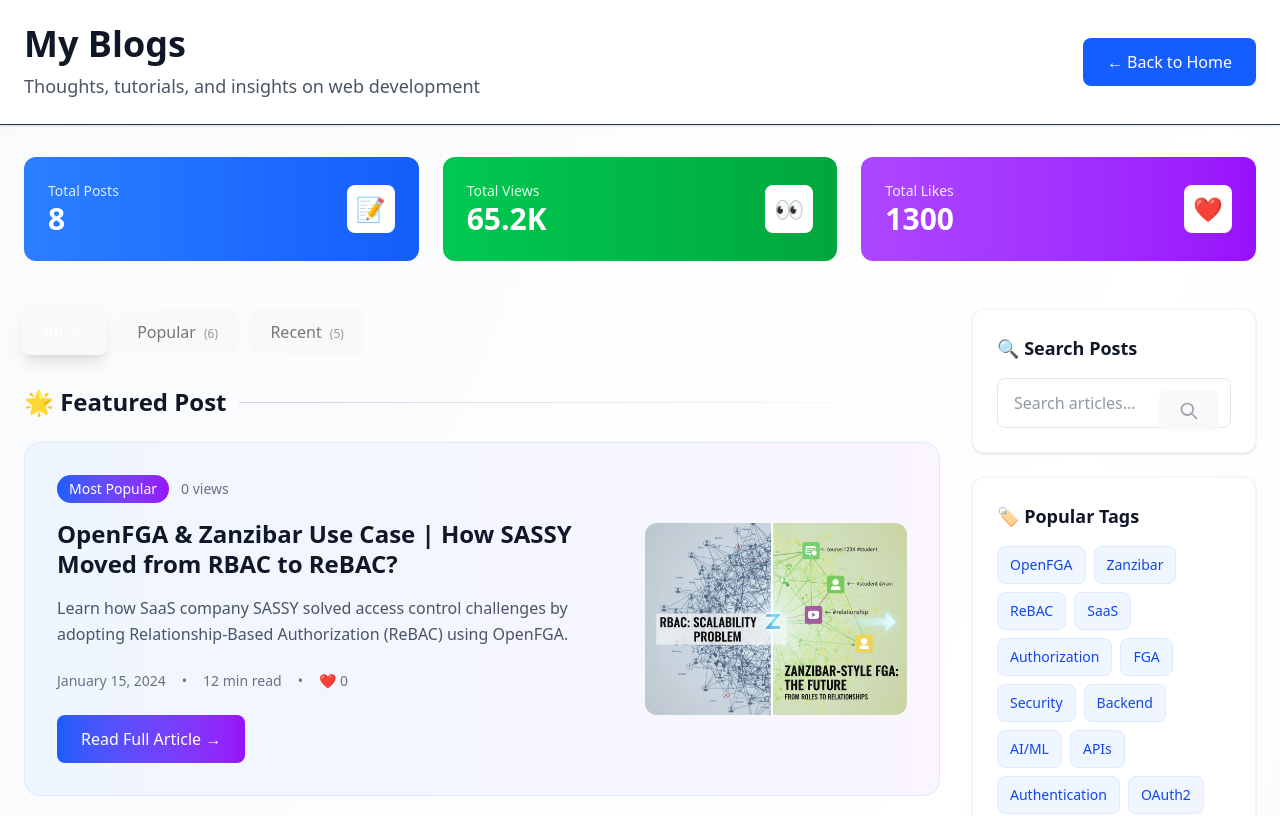
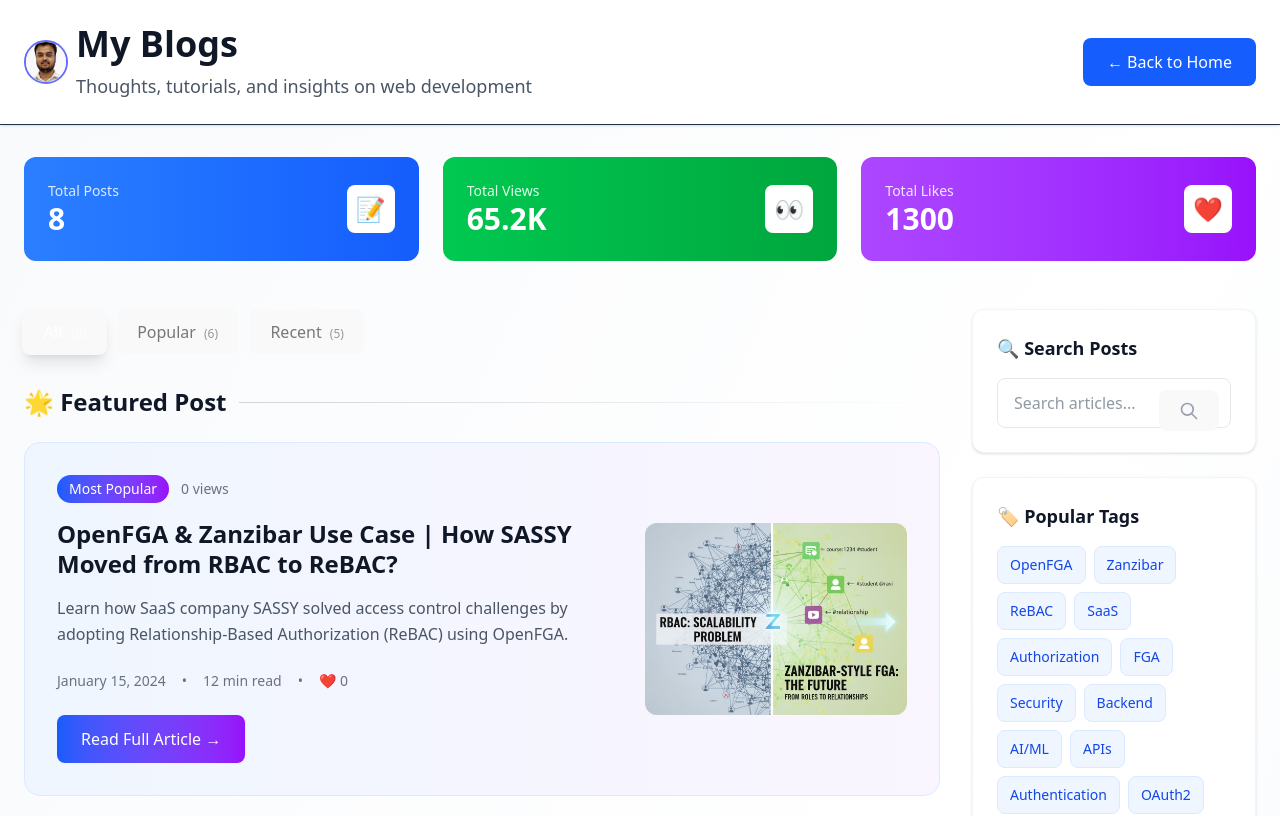
Before and after one commit to ravisvats/resume, a React (Vite) app: page /blogs in a window 1280 px wide. Shown: the top 816 px of the page. Built offline with nearby package versions, Linux system fonts and the light colour scheme.

Commit message:
image on all pages

```diff
--- a/src/component/pages/Blogs.jsx
+++ b/src/component/pages/Blogs.jsx
@@ -1,5 +1,6 @@
 import React, { useState } from 'react';
 import { Link } from 'react-router-dom';
+import passport from "../../assets/ravi_passport.jpeg";
 
 const Blog = () => {
   const [activeSection, setActiveSection] = useState('All');
@@ -145,9 +146,18 @@ const Blog = () => {
       <div className="bg-white shadow-sm border-b sticky top-0 z-40">
         <div className="max-w-7xl mx-auto px-6 py-6">
           <div className="flex items-center justify-between">
+            <div className='flex items-center'>
+              <a href="/">
+                <img
+                  src={passport}
+                  alt="Ravi Shankar Vats"
+                  className="w-[44px] h-[44px] object-cover rounded-full border-2 mr-2"
+                />
+              </a>
               <div>
                 <h1 className="text-4xl font-bold text-gray-900">My Blogs</h1>
                 <p className="text-gray-600 mt-2 text-lg">Thoughts, tutorials, and insights on web development</p>
+              </div>
             </div>
             <Link
               to="/"
@@ -209,8 +219,7 @@ const Blog = () => {
                 <button
                   key={section}
                   onClick={() => setActiveSection(section)}
-                  className={`px-6 py-3 rounded-lg font-medium transition-all duration-200 ${
-                    activeSection === section
+                  className={`px-6 py-3 rounded-lg font-medium transition-all duration-200 ${activeSection === section
                     ? 'bg-blue-600 text-white shadow-lg transform scale-105'
                     : 'bg-white text-[#777] hover:bg-gray-50 border border-gray-200 hover:border-gray-300'
                     }`}
--- a/src/component/pages/Projects.jsx
+++ b/src/component/pages/Projects.jsx
@@ -1,5 +1,6 @@
 import React, { useState } from 'react';
 import { Link } from 'react-router-dom';
+import passport from "../../assets/ravi_passport.jpeg";
 
 const Projects = () => {
   const [selectedCategory, setSelectedCategory] = useState('All');
@@ -52,9 +53,18 @@ const Projects = () => {
       <div className="bg-white shadow-sm border-b">
         <div className="max-w-6xl mx-auto px-4 py-6">
           <div className="flex items-center justify-between">
+            <div className='flex items-center'>
+              <a href="/">
+                <img
+                  src={passport}
+                  alt="Ravi Shankar Vats"
+                  className="w-[44px] h-[44px] object-cover rounded-full border-2 mr-2"
+                />
+              </a>
               <div>
                 <h1 className="text-3xl font-bold text-gray-900">My Projects</h1>
                 <p className="text-gray-600 mt-2">A showcase of my development work and technical expertise</p>
+              </div>
             </div>
             <Link
               to="/"
@@ -136,8 +146,7 @@ const Projects = () => {
             <button
               key={category}
               onClick={() => setSelectedCategory(category)}
-              className={`px-4 py-2 rounded-lg transition-colors ${
-                selectedCategory === category
+              className={`px-4 py-2 rounded-lg transition-colors ${selectedCategory === category
                 ? 'bg-blue-600 text-white'
                 : 'bg-white text-[#777] hover:bg-gray-50 border border-gray-200'
                 }`}
--- a/src/component/pages/Resume.jsx
+++ b/src/component/pages/Resume.jsx
@@ -1,5 +1,6 @@
 import React from 'react';
 import { Link } from 'react-router-dom';
+import passport from "../../assets/ravi_passport.jpeg";
 
 const Resume = () => {
   const skills = {
@@ -58,9 +59,18 @@ const Resume = () => {
       <div className="bg-white shadow-sm border-b sticky top-0 z-40">
         <div className="max-w-6xl mx-auto px-6 py-6">
           <div className="flex items-center justify-between">
+            <div className='flex items-center'>
+              <a href="/">
+                <img
+                  src={passport}
+                  alt="Ravi Shankar Vats"
+                  className="w-[44px] h-[44px] object-cover rounded-full border-2 mr-2"
+                />
+              </a>
               <div>
                 <h1 className="text-4xl font-bold text-gray-900">My Resume</h1>
                 <p className="text-gray-600 mt-2 text-lg">Complete professional profile and experience</p>
+              </div>
             </div>
             <Link
               to="/"
```
Lines whose indentation alone changed are shown as unchanged.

Assignment >> Copy each line of the entries in which the string "component" is found.

Reply >>
--- a/src/component/pages/Blogs.jsx
+++ b/src/component/pages/Blogs.jsx
--- a/src/component/pages/Projects.jsx
+++ b/src/component/pages/Projects.jsx
--- a/src/component/pages/Resume.jsx
+++ b/src/component/pages/Resume.jsx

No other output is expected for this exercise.